The majority of Colombia’s government officials believe that spousal abuse “should be solved in privacy” rather than by judicial authorities, a recent study showed.
When asked if they agreed with the statement that “what happens in privacy should be solved in privacy,” 54% of the polled government officials said they did, according to data from a study carried out by the Presidential Adviser on Equality for Women in 2014.
This is just one shocking statistic to come from the study, which highlights the discrepancy between the public officials’ opinion and the laws they are obligated to enforce.
While Colombian law prohibits legal conciliation efforts in the case of family violence, 64% of public officials believe is it better to attempt reconciliation between an abusive husband and his victimized wife.

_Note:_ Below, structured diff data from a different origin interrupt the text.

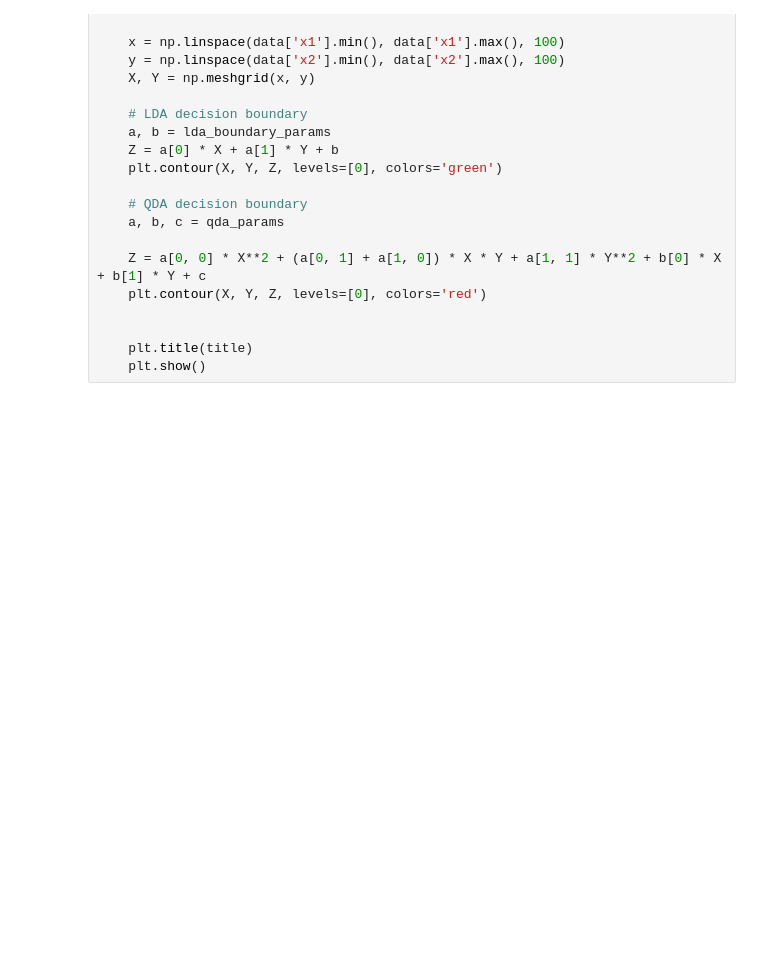
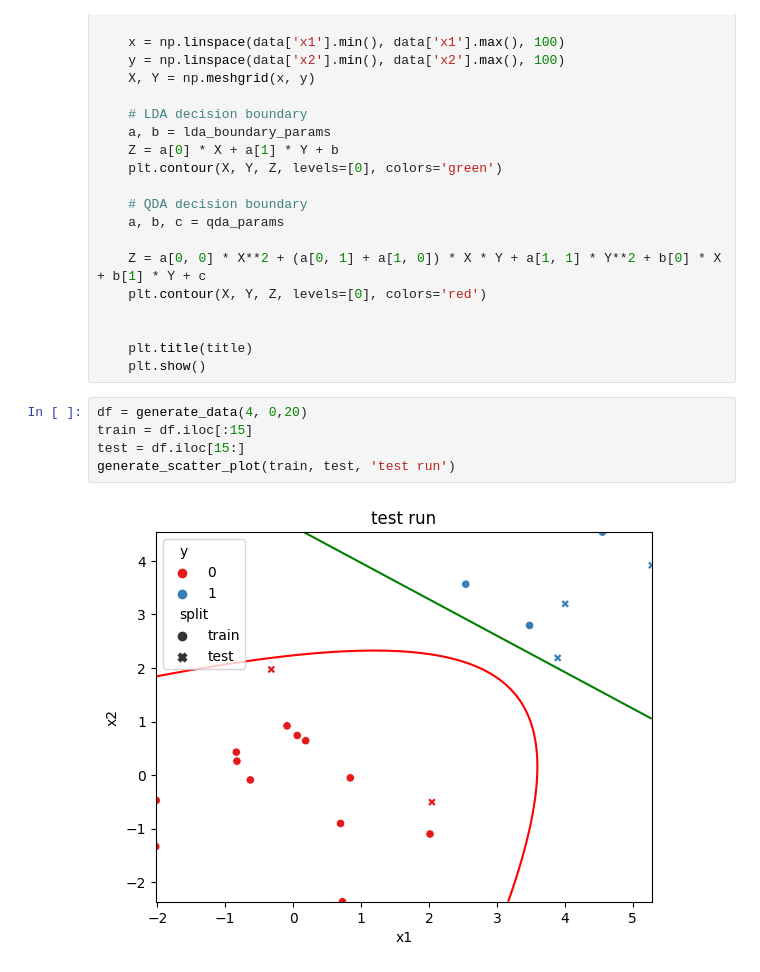
Before and after one commit to nizwant/adv_ml_labs, a Jupyter notebook: adv_ml.ipynb, the cells around one changed output. Cells and saved outputs as stored; diff of their text form; blank space fills up the shorter version.

```diff
--- a/adv_ml.ipynb
+++ b/adv_ml.ipynb
@@ -388,6 +396,13 @@ def generate_scatter_plot(train, test, title):
 
     plt.title(title)
     plt.show()
+# %%
+df = generate_data(4, 0,20)
+train = df.iloc[:15]
+test = df.iloc[15:]
+generate_scatter_plot(train, test, 'test run')
+# %% [output]
+[figure, added]
 # %%
 df = generate_data(2, 0)
 train = df.iloc[:800]
```
Also changed, not shown: parts of 12 cells of this notebook.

Eleven percent agreed that a woman must forgive their partner’s abuse if he was drunk when it happened even though alcohol is not considered a mitigating circumstance under the law.
Further to this, a shocking 32% of the Colombian officials said that they simply “do not care” about stories of domestic abuse.
“The woman cannot complain”
A further finding of the study uncovered the alarming existence of the opinion that women in some instances are partly responsible for the violence carried out against her.
Almost a quarter of the state staff agreed that if a woman previously knew that their partner had violent tendencies, she cannot complain about what he does to her.
This suggests that the women in question have chosen to be in a position of abuse and therefore must accept it.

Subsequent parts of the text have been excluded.